Those eight policemen wouldn’t have to do it, for me to leave SA thinking about violence and corruption. Six years ago I wrote about a sleepless night in a Rosebank neighbourhood. Guess what? Six years after I had another bad night thanks to wild students living nearby. These days I am getting used to noise since my next-door neighbour is undertaking one of those never-ending construction projects. Yet, those students scream, whistle and make all sorts of very acute noises, car motors and horns included. The unintelligible music is just the background for all that. Thanks to them, I suffered from a bad migraine for three consecutive days.
Now I have to say that in the same block is a very important police station and one can only wonder if SA doesn’t have rules about noise after midnight or so (the noise I am talking about lasts until daylight, 4am or more) and why don’t they reinforce those rules if even Mozambicans, regarded as poor backward neighbours, keep such situations under control?

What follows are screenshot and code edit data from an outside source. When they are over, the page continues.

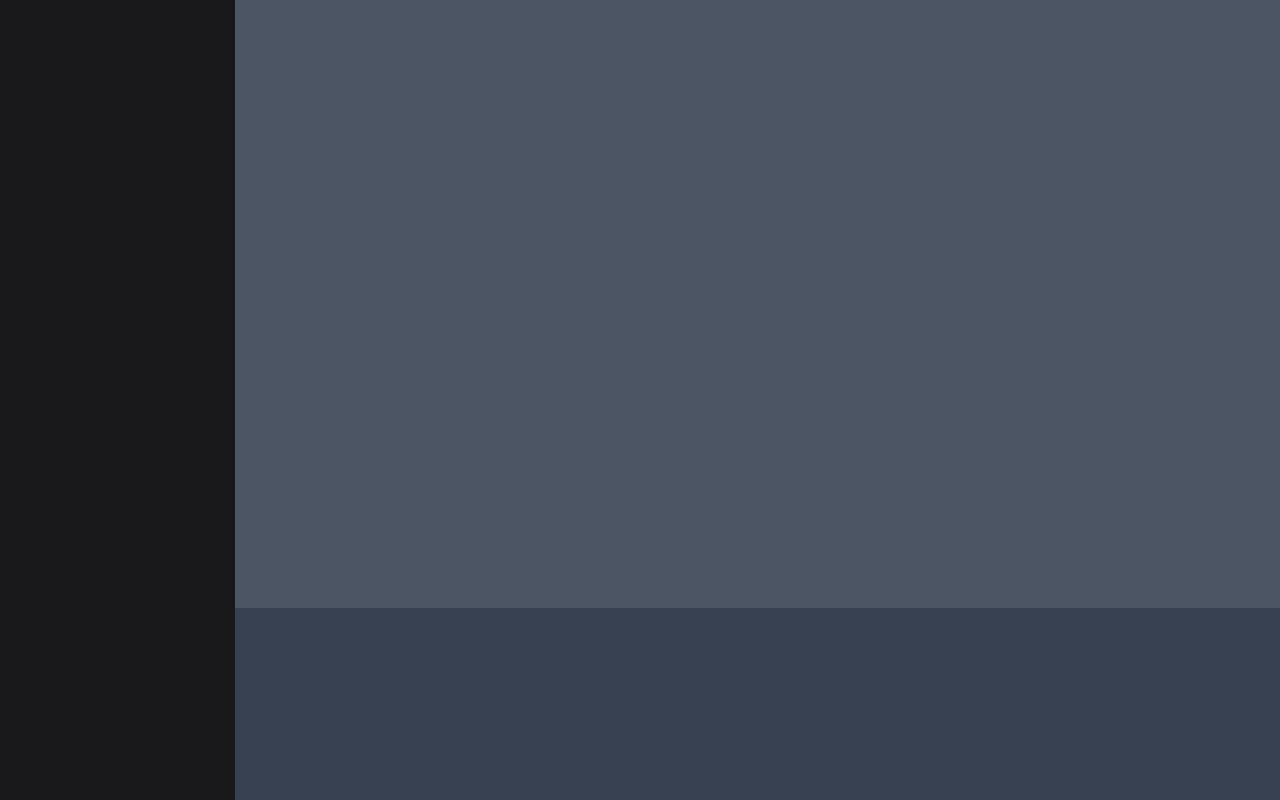
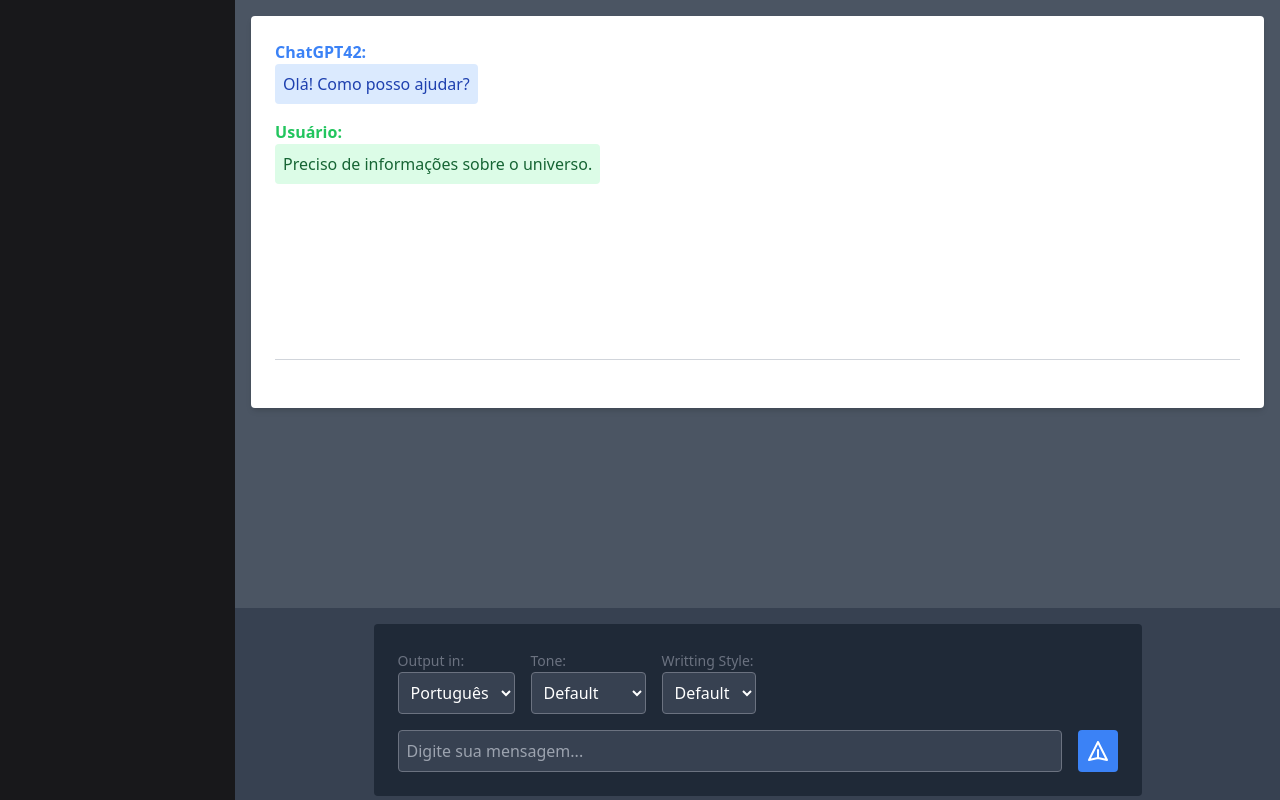
Before and after one commit to eufelipe/chat-gpt-42-nextjs, a Next.js app: page / in a window 1280 px wide. Built offline with nearby package versions, Linux system fonts and the light colour scheme.

Commit message:
chore: add initial form componentization

```diff
--- /dev/null
+++ b/src/app/components/ChatForm.tsx
@@ -0,0 +1,36 @@
+import ChatOptions from "./ChatOptions";
+
+export default function ChatForm() {
+  return (
+    <form className="space-y-4 bg-gray-800 p-6 max-w-3xl mt-4 mx-auto rounded">
+      <ChatOptions />
+
+      <div className="flex space-x-4">
+        <input
+          type="text"
+          className="flex-grow border border-gray-500 text-white bg-gray-700 rounded p-2 focus:outline-none focus:border-blue-300"
+          placeholder="Digite sua mensagem..."
+        />
+        <button
+          type="submit"
+          className="bg-blue-500 text-white font-semibold p-2 rounded inline-flex items-center"
+        >
+          <svg
+            xmlns="http://www.w3.org/2000/svg"
+            className="h-6 w-6"
+            fill="none"
+            viewBox="0 0 24 24"
+            stroke="currentColor"
+          >
+            <path
+              strokeLinecap="round"
+              strokeLinejoin="round"
+              strokeWidth="2"
+              d="M12 19l9 2-9-18-9 18 9-2zm0 0v-8"
+            />
+          </svg>
+        </button>
+      </div>
+    </form>
+  );
+}
--- /dev/null
+++ b/src/app/components/ChatOptions.tsx
@@ -0,0 +1,49 @@
+export default function ChatOptions() {
+  return (
+    <div className="flex items-center space-x-4">
+      <div className="flex-col">
+        <label htmlFor="output" className="font-light text-sm text-gray-500 ">
+          Output in:
+        </label>
+        <br />
+        <select
+          id="output"
+          className="border border-gray-500 text-white bg-gray-700 rounded p-2 focus:outline-none focus:border-blue-300"
+        >
+          <option>Português</option>
+          <option>Inglês</option>
+        </select>
+      </div>
+      <div className="flex-col">
+        <label htmlFor="tone" className="font-light text-sm text-gray-500">
+          Tone:
+        </label>
+        <br />
+        <select
+          id="tone"
+          className="border border-gray-500 text-white bg-gray-700 rounded p-2 focus:outline-none focus:border-blue-300"
+        >
+          <option>Default</option>
+          <option>Emotional</option>
+        </select>
+      </div>
+
+      <div className="flex-col">
+        <label
+          htmlFor="writingStyle"
+          className="font-light text-sm text-gray-500"
+        >
+          Writting Style:
+        </label>
+        <br />
+        <select
+          id="writingStyle"
+          className="border border-gray-500 text-white bg-gray-700 rounded p-2 focus:outline-none focus:border-blue-300"
+        >
+          <option>Default</option>
+          <option>Poético</option>
+        </select>
+      </div>
+    </div>
+  );
+}
--- /dev/null
+++ b/src/app/components/Footer.tsx
@@ -0,0 +1,9 @@
+import ChatForm from "./ChatForm";
+
+export default function Footer() {
+  return (
+    <div className="bg-zinc-900 w-72">
+      <ChatForm />
+    </div>
+  );
+}
--- /dev/null
+++ b/src/app/components/Messages.tsx
@@ -0,0 +1,20 @@
+export default function Messages() {
+  return (
+    <div className="bg-white shadow-md rounded p-6">
+      <div className="overflow-y-auto h-80 mb-6 border-b border-gray-300 pb-4">
+        <div className="mb-4">
+          <div className="text-blue-500 font-semibold">ChatGPT42:</div>
+          <div className="bg-blue-100 text-blue-800 rounded p-2 inline-block">
+            Olá! Como posso ajudar?
+          </div>
+        </div>
+        <div className="mb-4">
+          <div className="text-green-500 font-semibold">Usuário:</div>
+          <div className="bg-green-100 text-green-800 rounded p-2 inline-block">
+            Preciso de informações sobre o universo.
+          </div>
+        </div>
+      </div>
+    </div>
+  );
+}
--- /dev/null
+++ b/src/app/components/Sidebar.tsx
@@ -0,0 +1,3 @@
+export default function Sidebar() {
+  return <div className="bg-zinc-900 w-72"></div>;
+}
--- /dev/null
+++ b/src/app/components/index.ts
@@ -0,0 +1,5 @@
+export { default as ChatForm } from "./ChatForm";
+export { default as ChatOptions } from "./ChatOptions";
+export { default as Footer } from "./Footer";
+export { default as Messages } from "./Messages";
+export { default as Sidebar } from "./Sidebar";
--- a/src/app/page.tsx
+++ b/src/app/page.tsx
@@ -1,12 +1,17 @@
+import { ChatForm, Messages, Sidebar } from "./components";
+
 export default function Home() {
   return (
     <div className="h-screen flex">
-      <div className="bg-zinc-900 w-72"></div>
+      <Sidebar />
+      <div className="flex flex-col w-full">
+        <div className="flex-1 overflow-y-auto p-4">
+          <Messages />
+        </div>
 
-      <div className="flex flex-col w-full">
-        <div className="flex-1 overflow-y-auto p-4"></div>
-
-        <div className="bg-gray-700 h-48"></div>
+        <div className="bg-gray-700 h-48">
+          <ChatForm />
+        </div>
       </div>
     </div>
   );
```
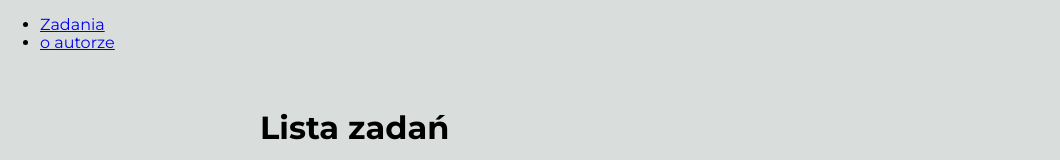
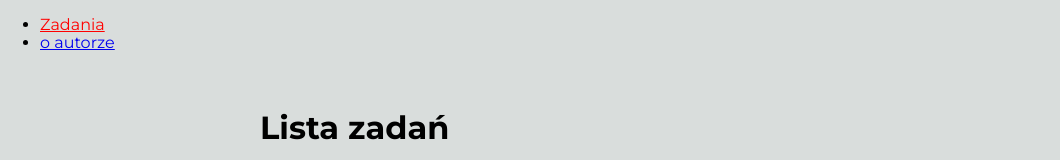
Before and after one commit to Dor-Ka/todolist-react, a React (Create React App) app: page /#/zadania in a window 1280 px wide. Shown: the top 160 px of the page, without its empty margins (0-1060 px from the left). Built offline with nearby package versions, Linux system fonts and the light colour scheme.

Commit message:
added StyledNavLink

```diff
--- a/src/App.js
+++ b/src/App.js
@@ -1,17 +1,18 @@
-import { HashRouter, Link, Switch, Route, Redirect } from "react-router-dom";
+import { HashRouter, Switch, Route, Redirect } from "react-router-dom";
 import TasksPage from "./features/tasks/TasksPage";
 import TaskPage from "./features/tasks/TaskPage";
 import AuthorPage from "./features/author/AuthorPage";
+import { StyledNavLink } from "./styled";
 
 const App = () => (
   <HashRouter>
     <nav>
       <ul>
         <li>
-          <Link to="/zadania">Zadania</Link>
+          <StyledNavLink to="/zadania">Zadania</StyledNavLink>
         </li>
         <li>
-          <Link to="/autor">o autorze</Link>
+          <StyledNavLink to="/autor">o autorze</StyledNavLink>
         </li>
       </ul>
       <Switch>
--- /dev/null
+++ b/src/styled.js
@@ -0,0 +1,12 @@
+import { NavLink } from "react-router-dom/cjs/react-router-dom";
+import styled from "styled-components";
+
+const activeClassName = "active";
+
+export const StyledNavLink = styled(NavLink).attrs(() => ({
+    activeClassName,
+}))`
+    &.${ activeClassName } {
+        color: red;
+    }
+`;
```
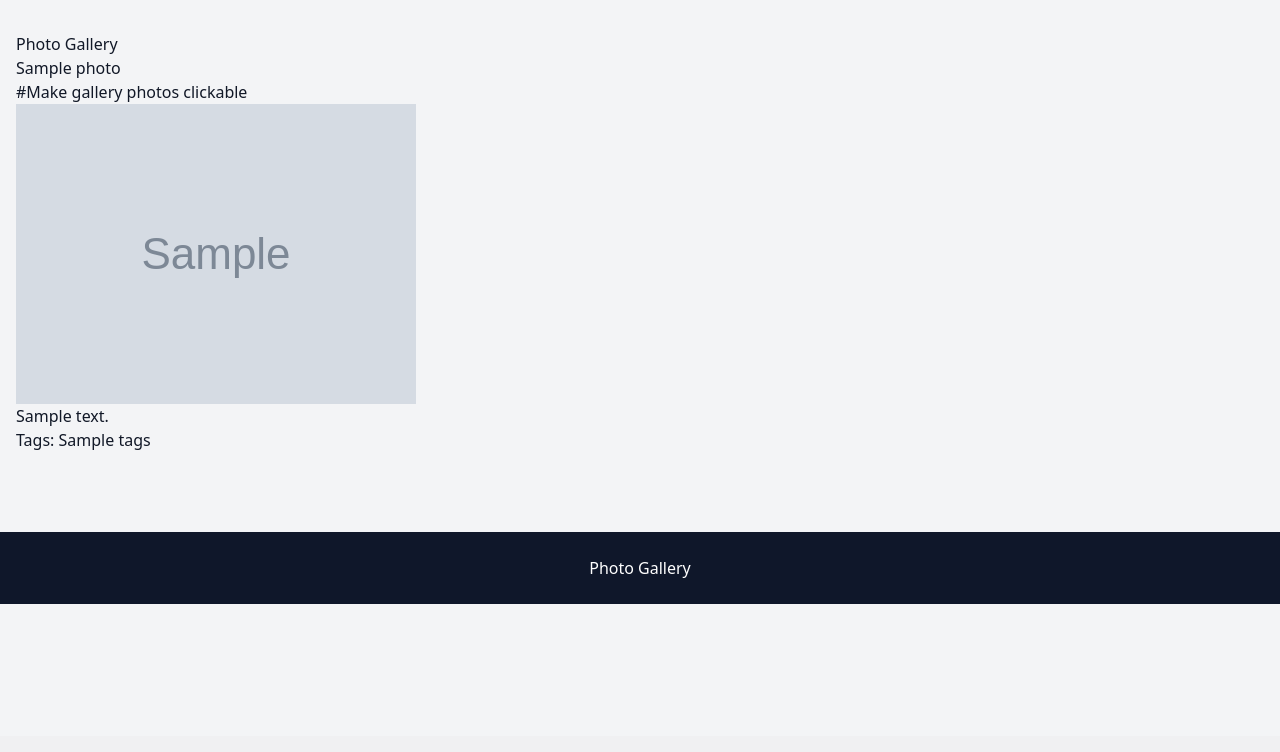
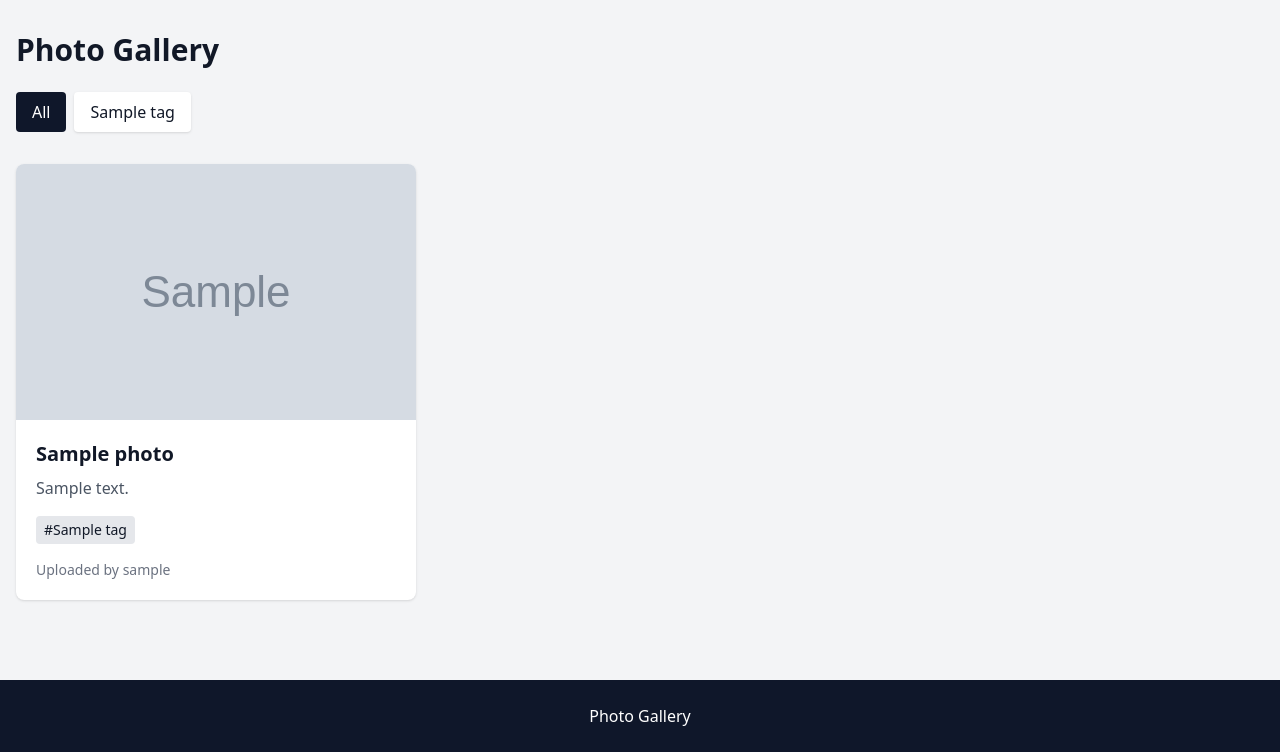
Before and after one commit to imaninaitore/photo-gallery, a Django app: template photo_gallery/templates/gallery.html in a window 1280 px wide. Shown: the part 64-816 px from the top of the page. Before the commit the page ends 668 px from the top, so only its background shows below. Run offline with Django 5.2, Linux system fonts and the light colour scheme; the template is opened without the code that fills it: most values are stand-ins (such as "Sample title", 1, 10 or a date in 2020); grey boxes marked "Sample" are stand-in pictures; some libraries are stand-ins or nearby versions.

Commit message:
create gallery layout

```diff
--- a/photo_gallery/templates/gallery.html
+++ b/photo_gallery/templates/gallery.html
@@ -1,21 +1,104 @@
 {% extends "base.html" %}
+
+{% block title %}
+    Gallery | Photo Gallery
+{% endblock %}
 
 {% block content %}
 
-<h1>Photo Gallery</h1>
+<h1 class="text-3xl font-bold mb-6">
+    Photo Gallery
+</h1>
 
-{% for photo in photos %}
+<!-- TAG FILTERS -->
 
-    <h2>{{ photo.title }}</h2>
-#Make gallery photos clickable
-    <a href="{% url 'photo_detail' photo.id %}">
-    <img src="{{ photo.image.url }}" alt="{{ photo.title }}">
+<div class="flex flex-wrap gap-2 mb-8">
+
+    <a href="{% url 'gallery' %}"
+       class="px-4 py-2 rounded bg-slate-900 text-white">
+
+        All
+
     </a>
 
-    <p>{{ photo.description }}</p>
+    {% for tag in tags %}
 
-    <p>Tags: {{ photo.tags }}</p>
+        <a href="{% url 'gallery' %}?tag={{ tag.name }}"
+           class="px-4 py-2 rounded bg-white shadow">
 
-{% endfor %}
+            {{ tag.name }}
+
+        </a>
+
+    {% endfor %}
+
+</div>
+
+
+<!-- PHOTO GRID -->
+
+<div class="grid grid-cols-1 sm:grid-cols-2 lg:grid-cols-3 gap-6">
+
+    {% for photo in photos %}
+
+        <div class="bg-white rounded-lg shadow overflow-hidden">
+
+            <a href="{% url 'photo_detail' photo.id %}">
+
+                <img src="{{ photo.image.url }}"
+                     alt="{{ photo.title }}"
+                     class="w-full h-64 object-cover">
+
+            </a>
+
+            <div class="p-5">
+
+                <h2 class="text-xl font-bold">
+                    {{ photo.title }}
+                </h2>
+
+                <p class="text-gray-600 mt-2">
+                    {{ photo.description|truncatewords:20 }}
+                </p>
+
+
+                <!-- Tags -->
+
+                <div class="flex flex-wrap gap-2 mt-4">
+
+                    {% for tag in photo.tags.all %}
+
+                        <a href="{% url 'gallery' %}?tag={{ tag.name }}"
+                           class="text-sm bg-gray-200 px-2 py-1 rounded">
+
+                            #{{ tag.name }}
+
+                        </a>
+
+                    {% endfor %}
+
+                </div>
+
+
+                <p class="text-sm text-gray-500 mt-4">
+
+                    Uploaded by
+                    {{ photo.owner.username }}
+
+                </p>
+
+            </div>
+
+        </div>
+
+    {% empty %}
+
+        <p>
+            No photos found.
+        </p>
+
+    {% endfor %}
+
+</div>
 
 {% endblock %}
```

The answer can be only one: they do it because the next-door police station admits such wild noise and possibly is involved in it too. Noise is just another form of violence against citizens. SA is a permissive country in terms of violence and I don’t feel like writing a book explaining it. A permissive society is a corrupt society. Someone is getting something out of the ruling violence. That’s all.